BTC 208 is set up as a conventional computer classroom where each student uses a state-of-the-art computer while facing forward. BTC 211 is set up with two concentric U-shaped seating areas, with an instructor console at the base of the U. The inside U contains large conference tables, conducive to supporting collaboration between instructor and students. The outer U is set up with 25 small-footprint workstations with 19-inch flat screen displays. The spacing of the workstations is sufficient to provide isolation for events such as on-line tests, but easily allows collaboration between students on shared projects or labs.

All of the student workstations are wired to two separate Ethernet ports using a Gigabit A-B switch. This allows the workstations to be connected either to the Hudson Valley Academic Computing Environment (ACE) or to a patch panel mounted in the equipment racks. This set-up also allows the equipment to be physically isolated from the Hudson Valley network providing a development sandbox. When connected to the internal patch panel, the workstation can easily be cross-connected to any of the 50 routers, servers or switches mounted in the racks. Among other things, this allows students to use third-party protocol analyzers, test multicasting applications, create and examine end-to-end TCP/UDP sockets, and investigate queuing and other QoS concepts. It should also be noted the lab’s resources remain publicly available from anywhere (e.g., offsite) for students with a Hudson Valley network account.

The instructor’s consoles are located at the rear of the classrooms and utilize sympodium tablet technology allowing the content to be marked up, overlaid and saved in standards-compliant RTF format. Both labs use dual overhead projectors that project onto a large whiteboard, allowing the students and instructor to mark up the content while in front of the class. The adaptable, independent, high-resolution, dual overhead projectors facilitate instructional multimedia presentation capabilities where information can be sourced from computers, DVDs, video cassettes or paper documents. Using two projectors allows the instructor to describe theory and demonstrate application at the same time. For example, one projector can display a network topology while the second projector displays the network convergence debugging output. This lets students witness, in real time, today’s networking technology.

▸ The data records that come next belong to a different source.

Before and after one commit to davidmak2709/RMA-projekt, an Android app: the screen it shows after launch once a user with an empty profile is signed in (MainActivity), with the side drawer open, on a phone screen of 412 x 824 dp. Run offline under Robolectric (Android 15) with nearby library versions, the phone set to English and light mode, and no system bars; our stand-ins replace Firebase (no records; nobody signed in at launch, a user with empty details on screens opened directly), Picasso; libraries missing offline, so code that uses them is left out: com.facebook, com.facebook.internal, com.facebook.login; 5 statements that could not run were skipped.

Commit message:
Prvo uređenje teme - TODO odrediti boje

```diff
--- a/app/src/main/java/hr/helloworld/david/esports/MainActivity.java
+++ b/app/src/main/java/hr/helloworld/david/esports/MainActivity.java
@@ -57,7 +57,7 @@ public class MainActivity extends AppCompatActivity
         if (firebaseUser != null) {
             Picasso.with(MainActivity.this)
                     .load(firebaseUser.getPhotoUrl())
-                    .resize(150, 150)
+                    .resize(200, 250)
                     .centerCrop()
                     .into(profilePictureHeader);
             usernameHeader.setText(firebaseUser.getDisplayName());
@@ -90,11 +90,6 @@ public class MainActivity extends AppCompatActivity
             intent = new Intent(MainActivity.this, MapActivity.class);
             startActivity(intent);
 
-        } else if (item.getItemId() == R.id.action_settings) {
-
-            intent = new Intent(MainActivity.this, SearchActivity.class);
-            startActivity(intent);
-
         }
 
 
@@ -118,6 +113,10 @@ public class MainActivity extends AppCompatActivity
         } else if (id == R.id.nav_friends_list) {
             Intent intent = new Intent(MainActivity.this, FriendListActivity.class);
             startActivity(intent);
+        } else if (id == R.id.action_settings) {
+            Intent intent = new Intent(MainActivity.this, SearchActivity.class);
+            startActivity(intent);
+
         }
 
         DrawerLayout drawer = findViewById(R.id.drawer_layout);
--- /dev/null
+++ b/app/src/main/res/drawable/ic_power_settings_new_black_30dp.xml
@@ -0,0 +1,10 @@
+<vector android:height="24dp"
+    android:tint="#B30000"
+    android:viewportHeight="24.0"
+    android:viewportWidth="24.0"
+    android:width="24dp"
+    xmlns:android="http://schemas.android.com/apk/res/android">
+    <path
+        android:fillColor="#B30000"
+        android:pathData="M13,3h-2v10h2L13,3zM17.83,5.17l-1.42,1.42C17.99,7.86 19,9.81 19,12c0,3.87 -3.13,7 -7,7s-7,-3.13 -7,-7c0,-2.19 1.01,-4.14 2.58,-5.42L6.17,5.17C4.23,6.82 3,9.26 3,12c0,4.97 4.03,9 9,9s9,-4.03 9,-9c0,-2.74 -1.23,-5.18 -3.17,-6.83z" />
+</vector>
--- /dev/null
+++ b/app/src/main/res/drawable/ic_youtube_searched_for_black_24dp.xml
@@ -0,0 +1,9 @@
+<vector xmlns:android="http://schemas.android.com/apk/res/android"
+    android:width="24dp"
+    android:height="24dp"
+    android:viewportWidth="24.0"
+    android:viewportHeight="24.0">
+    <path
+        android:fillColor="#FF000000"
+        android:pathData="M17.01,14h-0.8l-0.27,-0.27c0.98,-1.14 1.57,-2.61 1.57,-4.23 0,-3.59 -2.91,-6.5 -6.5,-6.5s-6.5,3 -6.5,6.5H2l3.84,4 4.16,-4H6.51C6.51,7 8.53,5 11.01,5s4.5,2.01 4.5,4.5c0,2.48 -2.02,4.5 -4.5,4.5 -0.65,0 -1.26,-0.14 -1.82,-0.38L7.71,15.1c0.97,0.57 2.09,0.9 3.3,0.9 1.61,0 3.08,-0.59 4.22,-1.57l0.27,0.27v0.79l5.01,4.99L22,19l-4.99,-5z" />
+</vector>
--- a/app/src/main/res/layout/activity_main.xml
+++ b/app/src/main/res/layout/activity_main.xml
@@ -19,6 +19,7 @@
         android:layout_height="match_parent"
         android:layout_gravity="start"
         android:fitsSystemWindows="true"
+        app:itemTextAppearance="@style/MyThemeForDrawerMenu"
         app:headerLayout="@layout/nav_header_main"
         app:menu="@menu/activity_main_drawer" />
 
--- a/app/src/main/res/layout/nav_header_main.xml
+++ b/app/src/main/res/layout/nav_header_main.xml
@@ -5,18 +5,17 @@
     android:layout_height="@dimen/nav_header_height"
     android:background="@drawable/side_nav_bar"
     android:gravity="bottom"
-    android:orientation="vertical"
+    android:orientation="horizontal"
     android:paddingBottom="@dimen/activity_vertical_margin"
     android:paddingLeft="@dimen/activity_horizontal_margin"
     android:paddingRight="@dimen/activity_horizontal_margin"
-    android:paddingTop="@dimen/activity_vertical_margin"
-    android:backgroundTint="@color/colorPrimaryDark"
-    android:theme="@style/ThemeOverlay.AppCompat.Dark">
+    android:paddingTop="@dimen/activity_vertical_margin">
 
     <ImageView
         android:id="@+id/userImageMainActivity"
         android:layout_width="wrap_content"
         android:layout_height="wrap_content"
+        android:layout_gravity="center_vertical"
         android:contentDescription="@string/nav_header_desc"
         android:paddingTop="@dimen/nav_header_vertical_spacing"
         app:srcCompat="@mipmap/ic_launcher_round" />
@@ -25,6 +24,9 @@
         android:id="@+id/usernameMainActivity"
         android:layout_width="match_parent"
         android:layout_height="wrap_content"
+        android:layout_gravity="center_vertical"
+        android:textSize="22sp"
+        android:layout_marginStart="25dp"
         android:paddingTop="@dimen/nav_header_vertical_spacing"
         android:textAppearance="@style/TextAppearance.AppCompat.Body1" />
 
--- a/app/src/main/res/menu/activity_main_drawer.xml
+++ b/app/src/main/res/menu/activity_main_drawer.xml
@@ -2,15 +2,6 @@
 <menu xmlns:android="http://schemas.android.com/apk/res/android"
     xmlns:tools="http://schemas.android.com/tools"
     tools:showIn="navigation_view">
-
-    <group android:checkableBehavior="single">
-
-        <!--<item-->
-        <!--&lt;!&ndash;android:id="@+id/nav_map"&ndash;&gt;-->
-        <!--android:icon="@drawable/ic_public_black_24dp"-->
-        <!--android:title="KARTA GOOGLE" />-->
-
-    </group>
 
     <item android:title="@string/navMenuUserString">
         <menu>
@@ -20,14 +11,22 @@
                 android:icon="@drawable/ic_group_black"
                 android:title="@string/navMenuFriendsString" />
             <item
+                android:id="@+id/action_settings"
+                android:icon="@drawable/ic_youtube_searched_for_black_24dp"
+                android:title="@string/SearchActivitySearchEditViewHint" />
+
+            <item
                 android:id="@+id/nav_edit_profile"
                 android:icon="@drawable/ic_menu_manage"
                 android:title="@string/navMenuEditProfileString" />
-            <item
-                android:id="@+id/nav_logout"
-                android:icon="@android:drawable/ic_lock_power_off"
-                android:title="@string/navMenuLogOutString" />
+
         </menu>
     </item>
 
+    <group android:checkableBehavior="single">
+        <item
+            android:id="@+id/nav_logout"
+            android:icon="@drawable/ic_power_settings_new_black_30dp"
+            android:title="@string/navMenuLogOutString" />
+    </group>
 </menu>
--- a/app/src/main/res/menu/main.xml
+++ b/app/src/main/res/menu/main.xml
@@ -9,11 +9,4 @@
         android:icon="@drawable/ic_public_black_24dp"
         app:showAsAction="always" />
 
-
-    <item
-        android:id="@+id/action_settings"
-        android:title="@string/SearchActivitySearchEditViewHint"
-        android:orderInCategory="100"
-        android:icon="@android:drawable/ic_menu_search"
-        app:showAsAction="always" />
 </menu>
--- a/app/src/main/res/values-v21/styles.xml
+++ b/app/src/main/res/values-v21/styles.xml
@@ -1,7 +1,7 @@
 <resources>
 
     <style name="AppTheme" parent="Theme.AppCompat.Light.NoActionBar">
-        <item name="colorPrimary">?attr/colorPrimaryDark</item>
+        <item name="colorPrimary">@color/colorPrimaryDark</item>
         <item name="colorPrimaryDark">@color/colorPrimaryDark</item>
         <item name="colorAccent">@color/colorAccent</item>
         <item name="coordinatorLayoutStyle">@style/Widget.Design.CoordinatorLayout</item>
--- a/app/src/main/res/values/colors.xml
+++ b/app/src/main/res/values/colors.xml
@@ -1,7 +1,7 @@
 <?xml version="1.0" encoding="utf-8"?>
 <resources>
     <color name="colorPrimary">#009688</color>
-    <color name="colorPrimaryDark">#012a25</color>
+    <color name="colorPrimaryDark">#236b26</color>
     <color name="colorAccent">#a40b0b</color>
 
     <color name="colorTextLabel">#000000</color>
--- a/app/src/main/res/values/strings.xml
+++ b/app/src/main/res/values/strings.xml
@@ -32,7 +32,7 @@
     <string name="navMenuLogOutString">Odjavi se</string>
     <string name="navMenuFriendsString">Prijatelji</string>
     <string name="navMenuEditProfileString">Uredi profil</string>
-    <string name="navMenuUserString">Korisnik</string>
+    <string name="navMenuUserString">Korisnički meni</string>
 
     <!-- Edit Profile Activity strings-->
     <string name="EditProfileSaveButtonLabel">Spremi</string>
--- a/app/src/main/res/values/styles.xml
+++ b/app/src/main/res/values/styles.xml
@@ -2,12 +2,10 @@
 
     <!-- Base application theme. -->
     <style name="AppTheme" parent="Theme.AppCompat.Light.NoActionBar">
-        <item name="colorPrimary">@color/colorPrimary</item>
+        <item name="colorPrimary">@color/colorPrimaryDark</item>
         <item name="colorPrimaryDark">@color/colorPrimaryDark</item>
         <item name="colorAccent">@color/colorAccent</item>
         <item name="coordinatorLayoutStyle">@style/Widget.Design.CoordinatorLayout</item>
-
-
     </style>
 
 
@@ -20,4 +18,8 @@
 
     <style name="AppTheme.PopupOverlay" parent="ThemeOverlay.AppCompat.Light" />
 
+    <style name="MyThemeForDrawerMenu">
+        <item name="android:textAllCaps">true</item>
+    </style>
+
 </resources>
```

The networking capabilities in both rooms are impressive. To illustrate, the network elements of BTC 211 are housed in three freestanding ladder racks, professionally wired with ample access to the front and back of equipment. There are currently 15 Cisco 1841 ISR routers, 5 2811 ISR routers, 10 Catalyst 3560 multi-layer switches, 12 Catalyst 2960 L2 switches, 3 Cisco 2511 access servers, and 3 Minuteman programmable power supplies. They are currently wired as multiple four-router enterprise network pods and four-switch LANS interconnected with backbone routers. The routers are running the latest IP Advanced Services images, supporting IPSec VPNs, all modern dynamic routing protocols, IPv6, and the Security Device Manager. The multi-layer switches support Power-over-Ethernet (PoE) on all ports, routing (e.g., RIPv2, EIGRP, OSPF, IS-IS, BGP, route redistribution, multicasting, and IPv6 with OSPFv3) and switching (e.g. ,VLANS, VLAN trunking, per-VLAN Spanning Tree, Rapid Spanning Tree (RSTP), Multiple Spanning Tree, (MST), EtherChannel, redundant gateway technologies (GLBP, HSRP), multilayer switching, wireless LAN configuration, congestion management, differentiated services, queuing, MPLS, multicast, and IPSec).